attribute vec3 in_Position is the local space coordinate for the model.
When you use a shader, you will see that object_space_pos gets multiplied by a matrix. This matrix passes each vertex coordinate through a transformation system which works its way through each space:
We go from
local model/object space to
World space to
view space.
This diagram highlights the process more clearly:
if you want the position of the model, this cannot be derived from the complete matrix form (as it is computationally more efficient to just multiply the coordinate by one matrix, rather than multiple). We also cannot necessarily decode the position directly from the world matrix (which gives us the world-space x, y, z we would want) as that also encodes information about rotations.
IF, however, the translation is applied as an after transformation (which is most common), we can extract it from the 4th column:
Fun fact: The reason we have a w component (and use 4-d coordinates) is because translations are not directly possible with 3D matrix transformations, however due to the way matrix multiplication by vectors works, we can achieve a 3-Dimensional translation by performing a 4-Dimensional shear.
The value you want in the matrix can be accessed by using the gm_Matrices[MATRIX_WORLD] and accessing the appropriate cells in the matrix (sorry i cant remember if the matrices in GM are row-major or column major.) But you can access a matrix by using 2D array notation:
Code:
mat4 myMatrix = gm_Matrices[MATRIX_WORLD];
float x =myMatrix[3][0];
float y =myMatrix[3][1];
float z =myMatrix[3][2];
Though, to be honest, it is far easier just to define a uniform and pass in the position using that.
If you are planning on working with shadows/lighting, it would be a good idea to try and get an understanding of the different 3D transformation spaces. One of the things that makes shader control flow difficult is that you need to be aware of what space each of your variables are working in at a time in your program.
As an overview:
Local space (Or object Space): Is the space relative to the original model file. This is un-transformed and what the default position is if you attempted to draw something.
World Space: After transformations have been applied, such as rotations/translations. Our object exists in world space. This is the actual coordinate of the object in the game space or 3D room.
View Space (Or Eye Space): In order to have a camera work, we transform everything into view space. This both rotates things and moves things relative to the camera.

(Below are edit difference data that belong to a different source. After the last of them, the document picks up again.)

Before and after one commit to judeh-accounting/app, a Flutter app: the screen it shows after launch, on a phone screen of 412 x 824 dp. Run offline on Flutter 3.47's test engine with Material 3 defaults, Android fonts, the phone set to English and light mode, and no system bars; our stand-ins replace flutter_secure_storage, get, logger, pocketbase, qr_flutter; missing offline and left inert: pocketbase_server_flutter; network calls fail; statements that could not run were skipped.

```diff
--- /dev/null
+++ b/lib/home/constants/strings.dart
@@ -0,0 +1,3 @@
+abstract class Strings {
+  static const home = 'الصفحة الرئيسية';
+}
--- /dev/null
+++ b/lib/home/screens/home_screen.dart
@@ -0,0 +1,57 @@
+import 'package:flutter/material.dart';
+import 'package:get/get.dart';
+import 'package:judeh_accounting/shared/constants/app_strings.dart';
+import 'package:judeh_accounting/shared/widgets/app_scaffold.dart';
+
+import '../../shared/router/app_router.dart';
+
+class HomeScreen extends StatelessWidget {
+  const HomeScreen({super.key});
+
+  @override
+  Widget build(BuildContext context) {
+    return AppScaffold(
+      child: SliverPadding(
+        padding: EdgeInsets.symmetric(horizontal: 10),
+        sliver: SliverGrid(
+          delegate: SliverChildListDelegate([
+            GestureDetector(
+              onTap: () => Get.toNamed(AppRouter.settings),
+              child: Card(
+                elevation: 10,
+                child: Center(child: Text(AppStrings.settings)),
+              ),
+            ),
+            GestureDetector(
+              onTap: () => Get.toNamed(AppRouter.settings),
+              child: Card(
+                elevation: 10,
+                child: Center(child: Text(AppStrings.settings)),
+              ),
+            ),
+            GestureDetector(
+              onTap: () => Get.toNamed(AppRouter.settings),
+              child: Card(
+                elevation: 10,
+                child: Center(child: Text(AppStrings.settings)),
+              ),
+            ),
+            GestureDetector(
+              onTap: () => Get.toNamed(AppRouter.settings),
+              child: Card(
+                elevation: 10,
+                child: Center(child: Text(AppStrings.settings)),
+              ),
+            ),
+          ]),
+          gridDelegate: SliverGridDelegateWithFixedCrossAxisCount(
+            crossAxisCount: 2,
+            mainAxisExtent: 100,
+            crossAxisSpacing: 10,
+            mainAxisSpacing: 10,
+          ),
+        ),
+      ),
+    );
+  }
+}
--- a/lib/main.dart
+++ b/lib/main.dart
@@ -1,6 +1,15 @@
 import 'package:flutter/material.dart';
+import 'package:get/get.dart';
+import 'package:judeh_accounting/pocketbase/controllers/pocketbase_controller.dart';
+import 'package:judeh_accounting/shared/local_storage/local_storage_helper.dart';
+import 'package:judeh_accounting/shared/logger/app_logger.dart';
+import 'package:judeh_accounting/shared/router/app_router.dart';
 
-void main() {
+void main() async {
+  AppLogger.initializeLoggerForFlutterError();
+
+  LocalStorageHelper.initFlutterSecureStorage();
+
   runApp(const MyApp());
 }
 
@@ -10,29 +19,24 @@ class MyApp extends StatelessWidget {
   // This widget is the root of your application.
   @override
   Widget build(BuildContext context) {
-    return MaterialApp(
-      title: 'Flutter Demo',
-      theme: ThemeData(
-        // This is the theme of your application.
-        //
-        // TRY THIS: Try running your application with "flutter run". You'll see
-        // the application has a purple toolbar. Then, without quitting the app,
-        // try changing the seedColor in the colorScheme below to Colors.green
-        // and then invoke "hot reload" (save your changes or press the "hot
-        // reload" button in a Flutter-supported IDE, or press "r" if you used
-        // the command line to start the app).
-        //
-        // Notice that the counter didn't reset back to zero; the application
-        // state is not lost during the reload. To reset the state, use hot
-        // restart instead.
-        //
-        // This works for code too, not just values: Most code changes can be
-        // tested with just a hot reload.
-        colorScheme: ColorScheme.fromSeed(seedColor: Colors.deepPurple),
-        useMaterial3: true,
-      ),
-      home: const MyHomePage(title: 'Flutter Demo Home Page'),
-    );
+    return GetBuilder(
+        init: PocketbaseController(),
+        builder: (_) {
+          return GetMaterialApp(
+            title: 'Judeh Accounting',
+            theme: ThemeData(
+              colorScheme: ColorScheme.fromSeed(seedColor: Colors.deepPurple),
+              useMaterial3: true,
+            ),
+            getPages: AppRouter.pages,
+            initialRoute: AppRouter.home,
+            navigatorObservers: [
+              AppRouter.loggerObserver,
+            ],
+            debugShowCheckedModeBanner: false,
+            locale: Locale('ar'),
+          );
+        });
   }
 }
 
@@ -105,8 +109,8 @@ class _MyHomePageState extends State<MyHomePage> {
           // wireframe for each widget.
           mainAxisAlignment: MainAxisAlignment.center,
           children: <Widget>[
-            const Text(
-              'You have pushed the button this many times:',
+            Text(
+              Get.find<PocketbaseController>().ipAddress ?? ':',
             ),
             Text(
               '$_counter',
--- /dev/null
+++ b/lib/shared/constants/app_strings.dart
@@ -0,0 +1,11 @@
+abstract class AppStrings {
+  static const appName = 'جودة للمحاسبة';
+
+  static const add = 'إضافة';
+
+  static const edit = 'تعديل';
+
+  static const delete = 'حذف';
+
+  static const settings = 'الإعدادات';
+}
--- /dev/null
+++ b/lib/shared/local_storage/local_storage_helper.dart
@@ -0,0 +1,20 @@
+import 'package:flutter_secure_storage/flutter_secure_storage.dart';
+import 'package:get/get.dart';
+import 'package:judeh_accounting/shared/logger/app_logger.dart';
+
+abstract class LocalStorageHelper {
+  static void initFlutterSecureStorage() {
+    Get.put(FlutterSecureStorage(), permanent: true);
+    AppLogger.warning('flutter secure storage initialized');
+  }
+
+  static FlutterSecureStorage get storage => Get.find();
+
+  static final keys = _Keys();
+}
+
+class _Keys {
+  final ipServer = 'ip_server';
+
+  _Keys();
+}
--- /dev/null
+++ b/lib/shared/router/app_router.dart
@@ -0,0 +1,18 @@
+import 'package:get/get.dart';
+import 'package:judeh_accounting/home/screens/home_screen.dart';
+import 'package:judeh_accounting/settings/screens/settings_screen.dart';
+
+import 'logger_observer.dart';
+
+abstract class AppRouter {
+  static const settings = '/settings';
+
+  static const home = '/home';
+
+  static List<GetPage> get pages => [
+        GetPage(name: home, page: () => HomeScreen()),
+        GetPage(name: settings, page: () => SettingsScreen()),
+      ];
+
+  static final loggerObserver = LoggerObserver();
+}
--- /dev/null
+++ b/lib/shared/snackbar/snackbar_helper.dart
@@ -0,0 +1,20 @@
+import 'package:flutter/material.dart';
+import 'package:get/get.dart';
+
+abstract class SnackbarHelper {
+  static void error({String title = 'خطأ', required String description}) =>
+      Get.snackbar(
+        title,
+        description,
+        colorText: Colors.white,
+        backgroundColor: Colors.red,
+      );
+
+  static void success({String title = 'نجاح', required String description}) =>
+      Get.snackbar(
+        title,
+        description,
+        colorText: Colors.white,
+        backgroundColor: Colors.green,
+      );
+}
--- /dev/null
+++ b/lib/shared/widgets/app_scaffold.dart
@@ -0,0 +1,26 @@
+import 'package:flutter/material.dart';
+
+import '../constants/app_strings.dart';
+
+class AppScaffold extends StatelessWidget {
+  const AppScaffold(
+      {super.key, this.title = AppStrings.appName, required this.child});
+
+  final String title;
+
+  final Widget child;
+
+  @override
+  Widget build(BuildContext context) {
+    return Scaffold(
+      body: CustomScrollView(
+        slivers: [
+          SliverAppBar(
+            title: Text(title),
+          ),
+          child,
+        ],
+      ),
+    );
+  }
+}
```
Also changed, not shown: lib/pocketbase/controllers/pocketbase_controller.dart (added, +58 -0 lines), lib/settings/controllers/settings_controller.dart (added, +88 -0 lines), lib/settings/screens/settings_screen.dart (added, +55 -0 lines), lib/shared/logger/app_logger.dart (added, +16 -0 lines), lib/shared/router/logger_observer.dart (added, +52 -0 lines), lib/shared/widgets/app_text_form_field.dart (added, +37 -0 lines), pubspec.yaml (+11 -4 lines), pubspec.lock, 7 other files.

In view space, the point (0,0,0) corresponds to the position of the camera, and the z component represents distance from the camera.
Homogeneous Clip space: We now scale things using a view frustum so that further away objects appear visible smaller. The relative scaling corresponds to the size of the viewing planes (both near and far) and these are dependent on the field of view.
Normalised Device Coordinates: Before we can use the position of things on screen, we first scale our coordinate system such that the centre of the screen corresponds to 0,0 with the upper-left corner being (-1,-1)
Screen space: After all of this, we simply scale and bias things back into screen space. Depending on your target system, this can either be a value between 0 and 1 (with 0 being upper left corner, and 1 being bottom right), or between (0,0) and (view_wview, view_hview ).
Hope this answers your question, and aids by giving you a little more insight into the 3D transformation pipeline.